The course will be taught in English. A good command of standard Chinese is strongly recommended for the analysis of Chinese media content.
This course deals with the political dimension of visual communication in China. The course approach is topical: students will first be introduced to various theories concerning communication practices and the analysis of visual materials. They will then analyze specific visual media genres, ranging from advertisements, TV drama series, news broadcasts, and talk shows, to staged events such as the Beijing Olympics opening ceremony. Students will explore how various forces (social, political, economic) interact to create the various visual media contents, and what political messages such media products and media events relay to the audiences.
Participants in this course will acquire the following:
An understanding of theories dealing with visual political communication processes (including discourse analysis and semiotics).
The ability to relate visual materials content to its production, distribution, and reception.
The capacity to prepare multi-level media products such as television drama series for detailed visual analysis and academic presentation, for instance by creating transcripts, shot protocols, and shot graphics.
A toolbox of methods to identify and analyze political themes, such as security, welfare, or national identity, in multi-media material.
To be announced. See timetables.
Mode of instruction
The work-load for this course will roughly be as follows:
Seminar time: 24 hours
Reading and course work: 76 hours
Writing the final paper: 40 hours
Total: 140 hours
In order to pass this course, the following will be required of the participants:
Regular course assignments (40% of final mark).
Research paper (60% of final mark).
Regular, punctual attendance, thorough preparation of reading material, and continuous course participation are also expected.
The module will make use of Blackboard for course communication, general course proceedings, and information on reading material as well as assessment criteria.
The general required reading will be provided throughout the course. A recommended introduction available at the Sinology library is:
- Zhu, Ying & Berry, Chris (eds.) (2008), TV China : A Reader on New Media, Bloomington : Indiana University Press.
Exchange and Study Abroad students, please see the Study in Leiden website for information on how to apply.

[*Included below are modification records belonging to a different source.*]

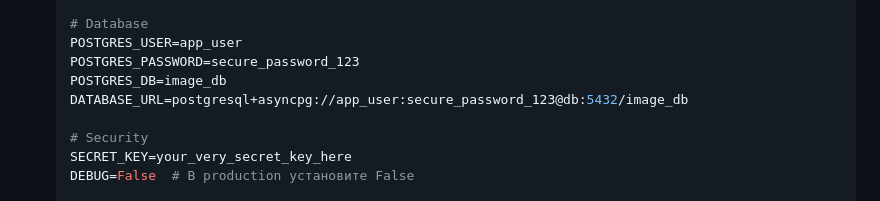
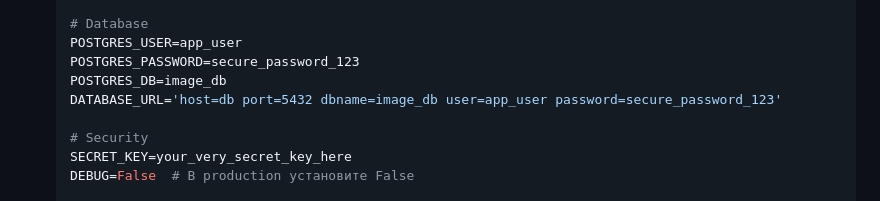
Before and after one commit to HapppyEnd/image_server, a Markdown page: README.md, the part around the change. Rendered like a GitHub page.

```diff
--- a/README.md
+++ b/README.md
@@ -48,7 +48,7 @@
     POSTGRES_USER=app_user
     POSTGRES_PASSWORD=secure_password_123
     POSTGRES_DB=image_db
-    DATABASE_URL=postgresql+asyncpg://app_user:secure_password_123@db:5432/image_db
+    DATABASE_URL='host=db port=5432 dbname=image_db user=app_user password=secure_password_123'
 
     # Security
     SECRET_KEY=your_very_secret_key_here
```
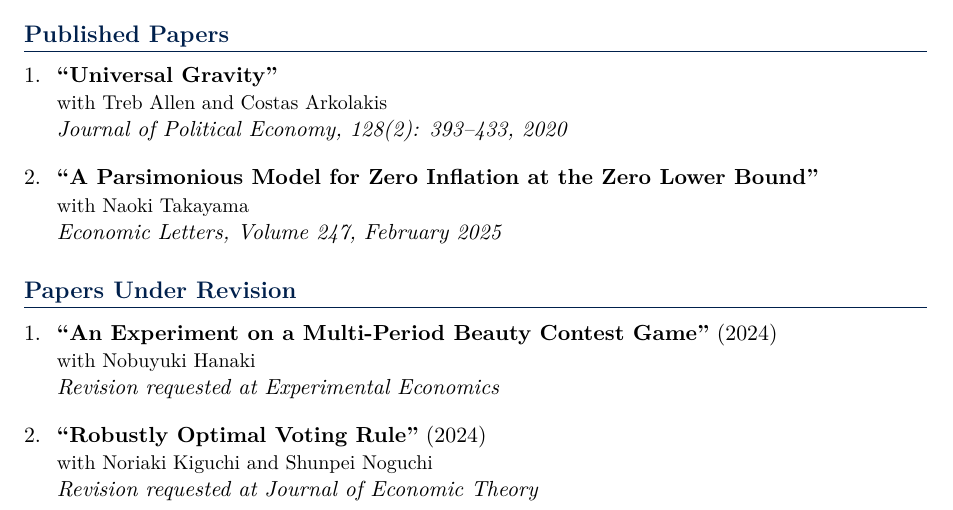
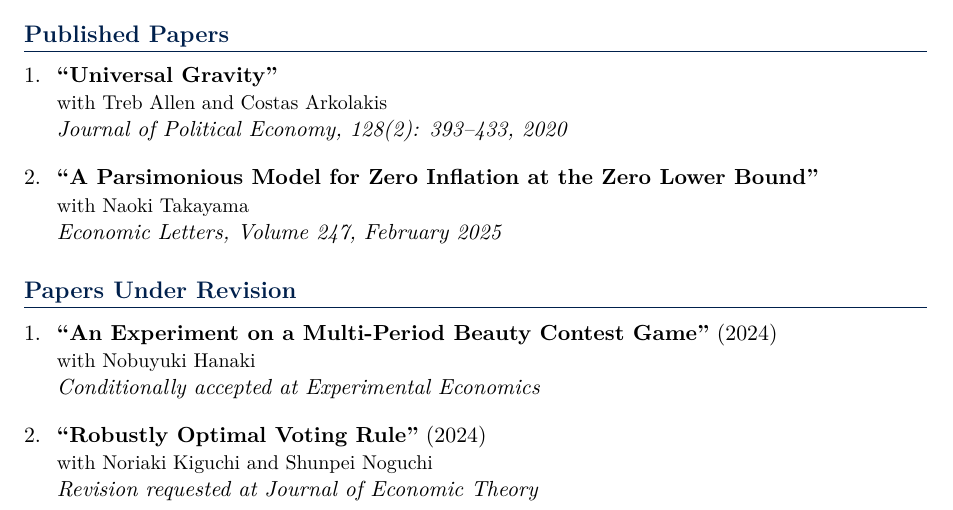
Before and after one commit to yuta-takahashi-1211/yuta-takahashi-1211.github.io, a LaTeX CV (cv/cv.tex): part of page 1 of 2, cut so that both start at the same text. Compiled offline with XeLaTeX.

Commit message:
Update Beauty Contest paper status to conditionally accepted at Experimental Economics
https://claude.ai/code/session_01EaKVDyFv8hCFGwLrvd7Zig

```diff
--- a/cv/cv.tex
+++ b/cv/cv.tex
@@ -145,7 +145,7 @@
 \begin{enumerate}[leftmargin=*, labelsep=8pt, itemsep=6pt]
     \item \textbf{``An Experiment on a Multi-Period Beauty Contest Game''} (2024)\\
     {\small with Nobuyuki Hanaki}\\
-    \textit{Revision requested at Experimental Economics}
+    \textit{Conditionally accepted at Experimental Economics}
 
     \item \textbf{``Robustly Optimal Voting Rule''} (2024)\\
     {\small with Noriaki Kiguchi and Shunpei Noguchi}\\
```
Also changed, not shown: _pages/research.md (+1 -1 lines).
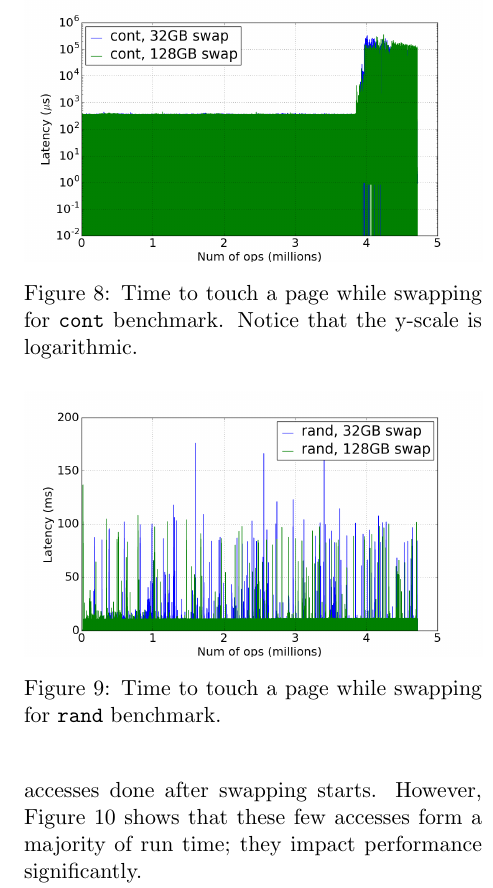
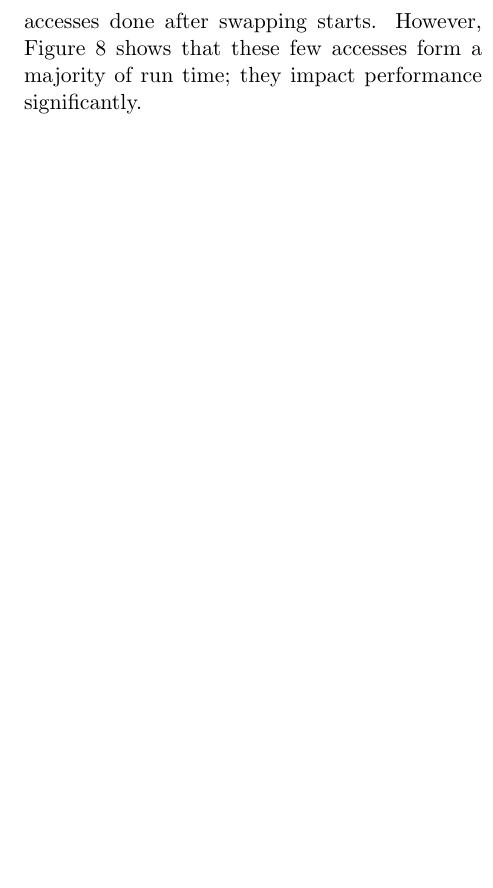
Before and after one commit to mark-i-m/journey, a LaTeX paper (paper.tex): part of one column of page 8 of 12, cut at the place of the change, the shorter picture padded with empty space. Compiled offline with pdfLaTeX.

Commit message:
Removed a couple of figures; acknowledgements

```diff
--- a/paper.tex
+++ b/paper.tex
@@ -500,17 +500,17 @@ prevent early onset of memory pressure.
     Notice that the y-axis scale is from 93\% to 100\%.\label{fig:swap_time_rand_cdf}}
 \end{figure}
 
-\begin{figure}[t]
-    \includegraphics[width=\columnwidth]{figures/swap_time_cont}
-    \caption{Time to touch a page while swapping for \texttt{cont} benchmark.
-    Notice that the y-scale is logarithmic.\label{fig:swap_time_cont}}
-\end{figure}
-
-\begin{figure}[t]
-    \includegraphics[width=\columnwidth]{figures/swap_time_rand}
-    \caption{Time to touch a page while swapping for \texttt{rand}
-    benchmark.\label{fig:swap_time_rand}}
-\end{figure}
+%\begin{figure}[t]
+%    \includegraphics[width=\columnwidth]{figures/swap_time_cont}
+%    \caption{Time to touch a page while swapping for \texttt{cont} benchmark.
+%    Notice that the y-scale is logarithmic.\label{fig:swap_time_cont}}
+%\end{figure}
+%
+%\begin{figure}[t]
+%    \includegraphics[width=\columnwidth]{figures/swap_time_rand}
+%    \caption{Time to touch a page while swapping for \texttt{rand}
+%    benchmark.\label{fig:swap_time_rand}}
+%\end{figure}
 
 \begin{figure}[t]
     \includegraphics[width=\columnwidth]{figures/swap_time_cdf}
```
Also changed, not shown: paper.tex (7 more changed lines).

For questions or additional information please contact your study coordinator, or the lecturer:
Dr. Florian Schneider
Office Location: Arsenaal 009